That may or may not be one of the reasons that I gave my ever-so-patient editor more than a few gray hairs as I sat on the update to this book for well over a year. I actually had a pretty good freak out at one point.
Almost two years ago now (tempus fugit and all), I wrote a blog post called “Tech Books: Not Dead!”, in which I talked a bit about how books still have a place for many people when it comes to learning the basics about X, Y, or Z technologies. I still believe that; any drop-off I’ve seen in sales of my own physical books has been balanced by increased sales in electronic versions of my books. While that statement could be firmly interrogated by someone like me with over-education in all things “history of the book”, I’m just going to say that you know what? They’re totally the same book. Tech books not (yet) dead, so go use them if they work for you.
But I had a pretty good freak out nonetheless. For a good six months (or more) I was stuck, knowing that I was not writing a super shiny book on HTML & CSS, but was writing a boring looking sometimes witty basic text that tries to scaffold as best I can, covering topics for which Google lists literally (for realz literally, not figuratively literally) several million pages for each. What was I thinking? Why would anyone buy this book? Then my editor reminded me that people buy and tend to enjoy and learn from my books because they’re boring looking and sometimes witty and try to scaffold. He might also have called me a dumbass at the end, but I’m not sure. Probably not, but I heard it anyway.

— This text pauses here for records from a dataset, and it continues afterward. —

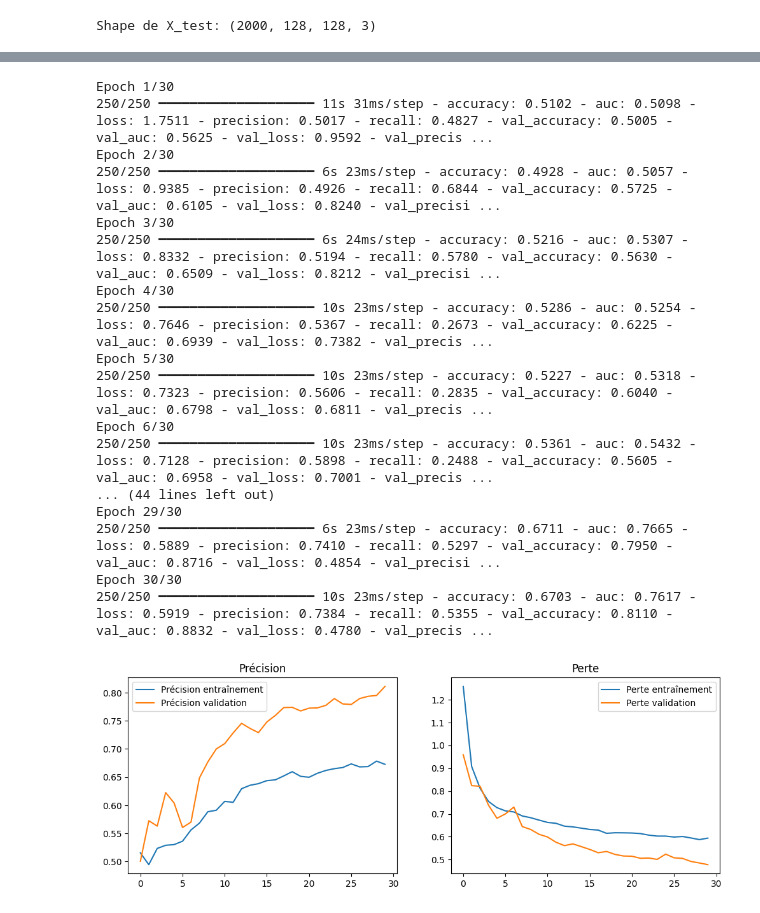
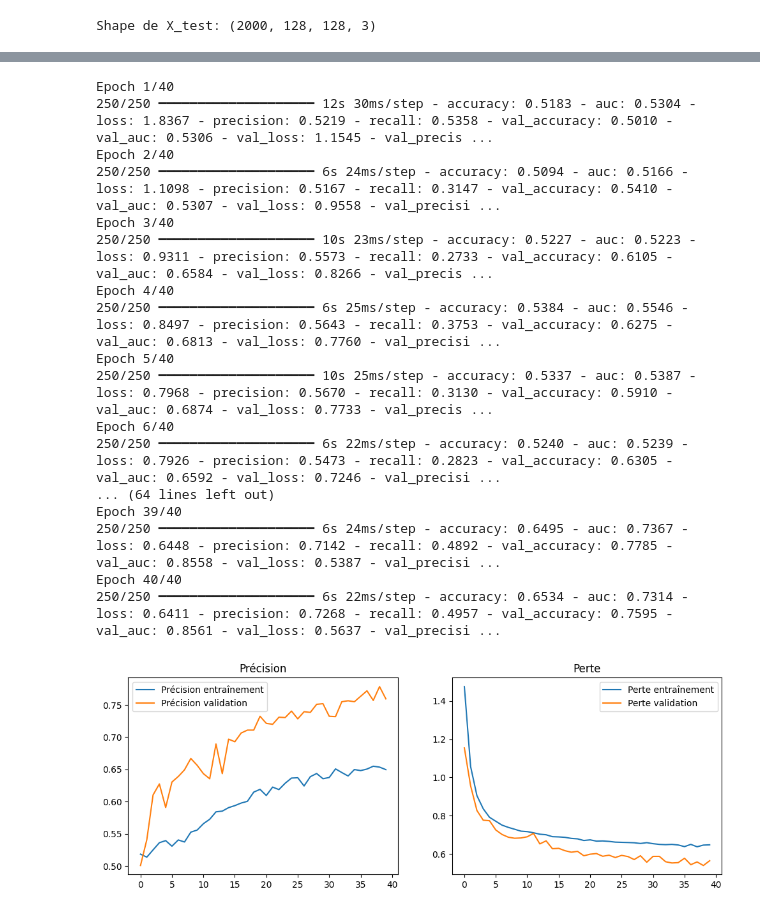
Before and after one commit to Yassin97440/cat-vs-dog, a Jupyter notebook: cat_vs_dog_TF.ipynb, the cells around one changed output, grey strips where cells are left out. Saved outputs shown, nothing was run; the diff lists cells and outputs as text; code cells hidden in the pictures.

Commit message:
meilleur résultats sans regularizer sur les couches CNN

```diff
--- a/cat_vs_dog_TF.ipynb
+++ b/cat_vs_dog_TF.ipynb
@@ -136,9 +136,9 @@ from tensorflow.keras.regularizers import l2
 # Avant le modèle.fit()
 data_augmentation = Sequential([
     tf.keras.layers.RandomFlip("horizontal"),
-    tf.keras.layers.RandomRotation(0.1),
-    tf.keras.layers.RandomZoom(0.1),
-    tf.keras.layers.RandomContrast(0.01),  # Variation de contraste
+    tf.keras.layers.RandomRotation(0.2),
+    tf.keras.layers.RandomZoom(0.2),
+    tf.keras.layers.RandomContrast(0.005),  # Variation de contraste
     tf.keras.layers.RandomBrightness(0.01)  # Variation de luminosité
 
 ])
@@ -155,7 +155,7 @@ model = Sequential([
     Conv2D(16, (3, 3), activation='relu',
            padding='same',
            input_shape=(128, 128, 3),
-          #  kernel_regularizer=l2(0.003)
+           kernel_regularizer=l2(0.003)
            ),
     # Réduction de la dimension spatiale par 2
     MaxPooling2D(2, 2),
@@ -164,7 +164,7 @@ model = Sequential([
 
     Conv2D(32, (3, 3), activation='relu',
            padding='same',
-          #  kernel_regularizer=l2(0.003)
+           kernel_regularizer=l2(0.003)
            ),
     MaxPooling2D(2, 2),
     tf.keras.layers.BatchNormalization(),
@@ -172,8 +172,8 @@ model = Sequential([
 
     # Troisième couche de convolution : encore plus de filtres
     Conv2D(128, (3, 3), activation='relu',
-          #  padding='same',
-          #  kernel_regularizer=l2(0.003)
+           padding='same',
+           kernel_regularizer=l2(0.003)
            ),
     MaxPooling2D(2, 2),
     tf.keras.layers.BatchNormalization(),
@@ -218,55 +218,57 @@ early_stopping = tf.keras.callbacks.EarlyStopping(
 # Entraînement du modèle
 history = model.fit(
     X_train, y_train,
-    epochs=30,
+    epochs=40,
     batch_size=32,
     validation_data=(X_test, y_test),
     shuffle=True,  # Mélange les données à chaque époque
     callbacks=[early_stopping],
     verbose=1
 )
 
 # Visualisation des résultats
 acc = history.history['accuracy']
 val_acc = history.history['val_accuracy']
 loss = history.history['loss']
 val_loss = history.history['val_loss']
 
 epochs_range = range(len(acc))
 
 plt.figure(figsize=(12, 4))
 plt.subplot(1, 2, 1)
 plt.plot(epochs_range, acc, label='Précision entraînement')
 plt.plot(epochs_range, val_acc, label='Précision validation')
 plt.legend()
 plt.title('Précision')
 
 plt.subplot(1, 2, 2)
 plt.plot(epochs_range, loss, label='Perte entraînement')
 plt.plot(epochs_range, val_loss, label='Perte validation')
 plt.legend()
 plt.title('Perte')
 
 plt.show()
+
+#meilleur résultat sans regularize sur cnn
 # %% [output]
-Epoch 1/30
-250/250 ━━━━━━━━━━━━━━━━━━━━ 11s 31ms/step - accuracy: 0.5102 - auc: 0.5098 - loss: 1.7511 - precision: 0.5017 - recall: 0.4827 - val_accuracy: 0.5005 - val_auc: 0.5625 - val_loss: 0.9592 - val_precis ...
-Epoch 2/30
-250/250 ━━━━━━━━━━━━━━━━━━━━ 6s 23ms/step - accuracy: 0.4928 - auc: 0.5057 - loss: 0.9385 - precision: 0.4926 - recall: 0.6844 - val_accuracy: 0.5725 - val_auc: 0.6105 - val_loss: 0.8240 - val_precisi ...
-Epoch 3/30
-250/250 ━━━━━━━━━━━━━━━━━━━━ 6s 24ms/step - accuracy: 0.5216 - auc: 0.5307 - loss: 0.8332 - precision: 0.5194 - recall: 0.5780 - val_accuracy: 0.5630 - val_auc: 0.6509 - val_loss: 0.8212 - val_precisi ...
-Epoch 4/30
-250/250 ━━━━━━━━━━━━━━━━━━━━ 10s 23ms/step - accuracy: 0.5286 - auc: 0.5254 - loss: 0.7646 - precision: 0.5367 - recall: 0.2673 - val_accuracy: 0.6225 - val_auc: 0.6939 - val_loss: 0.7382 - val_precis ...
-Epoch 5/30
-250/250 ━━━━━━━━━━━━━━━━━━━━ 10s 23ms/step - accuracy: 0.5227 - auc: 0.5318 - loss: 0.7323 - precision: 0.5606 - recall: 0.2835 - val_accuracy: 0.6040 - val_auc: 0.6798 - val_loss: 0.6811 - val_precis ...
-Epoch 6/30
-250/250 ━━━━━━━━━━━━━━━━━━━━ 10s 23ms/step - accuracy: 0.5361 - auc: 0.5432 - loss: 0.7128 - precision: 0.5898 - recall: 0.2488 - val_accuracy: 0.5605 - val_auc: 0.6958 - val_loss: 0.7001 - val_precis ...
-... (44 lines left out)
-Epoch 29/30
-250/250 ━━━━━━━━━━━━━━━━━━━━ 6s 23ms/step - accuracy: 0.6711 - auc: 0.7665 - loss: 0.5889 - precision: 0.7410 - recall: 0.5297 - val_accuracy: 0.7950 - val_auc: 0.8716 - val_loss: 0.4854 - val_precisi ...
-Epoch 30/30
-250/250 ━━━━━━━━━━━━━━━━━━━━ 10s 23ms/step - accuracy: 0.6703 - auc: 0.7617 - loss: 0.5919 - precision: 0.7384 - recall: 0.5355 - val_accuracy: 0.8110 - val_auc: 0.8832 - val_loss: 0.4780 - val_precis ...
+Epoch 1/40
+250/250 ━━━━━━━━━━━━━━━━━━━━ 12s 30ms/step - accuracy: 0.5183 - auc: 0.5304 - loss: 1.8367 - precision: 0.5219 - recall: 0.5358 - val_accuracy: 0.5010 - val_auc: 0.5306 - val_loss: 1.1545 - val_precis ...
+Epoch 2/40
+250/250 ━━━━━━━━━━━━━━━━━━━━ 6s 24ms/step - accuracy: 0.5094 - auc: 0.5166 - loss: 1.1098 - precision: 0.5167 - recall: 0.3147 - val_accuracy: 0.5410 - val_auc: 0.5307 - val_loss: 0.9558 - val_precisi ...
+Epoch 3/40
+250/250 ━━━━━━━━━━━━━━━━━━━━ 10s 23ms/step - accuracy: 0.5227 - auc: 0.5223 - loss: 0.9311 - precision: 0.5573 - recall: 0.2733 - val_accuracy: 0.6105 - val_auc: 0.6584 - val_loss: 0.8266 - val_precis ...
+Epoch 4/40
+250/250 ━━━━━━━━━━━━━━━━━━━━ 6s 25ms/step - accuracy: 0.5384 - auc: 0.5546 - loss: 0.8497 - precision: 0.5643 - recall: 0.3753 - val_accuracy: 0.6275 - val_auc: 0.6813 - val_loss: 0.7760 - val_precisi ...
+Epoch 5/40
+250/250 ━━━━━━━━━━━━━━━━━━━━ 10s 25ms/step - accuracy: 0.5337 - auc: 0.5387 - loss: 0.7968 - precision: 0.5670 - recall: 0.3130 - val_accuracy: 0.5910 - val_auc: 0.6874 - val_loss: 0.7733 - val_precis ...
+Epoch 6/40
+250/250 ━━━━━━━━━━━━━━━━━━━━ 6s 22ms/step - accuracy: 0.5240 - auc: 0.5239 - loss: 0.7926 - precision: 0.5473 - recall: 0.2823 - val_accuracy: 0.6305 - val_auc: 0.6592 - val_loss: 0.7246 - val_precisi ...
+... (64 lines left out)
+Epoch 39/40
+250/250 ━━━━━━━━━━━━━━━━━━━━ 6s 24ms/step - accuracy: 0.6495 - auc: 0.7367 - loss: 0.6448 - precision: 0.7142 - recall: 0.4892 - val_accuracy: 0.7785 - val_auc: 0.8558 - val_loss: 0.5387 - val_precisi ...
+Epoch 40/40
+250/250 ━━━━━━━━━━━━━━━━━━━━ 6s 22ms/step - accuracy: 0.6534 - auc: 0.7314 - loss: 0.6411 - precision: 0.7268 - recall: 0.4957 - val_accuracy: 0.7595 - val_auc: 0.8561 - val_loss: 0.5637 - val_precisi ...
-[figure, old version]
+[figure, new version]
 # %%
 # Affichage de l'architecture du modèle
 model.summary()
```
Also changed, not shown: parts of 4 cells of this notebook.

So here’s a new edition, out in December. I hope some people like it. Some people won’t, and that’s ok. There’s a kitten video in lesson 12, just to cover all my bases.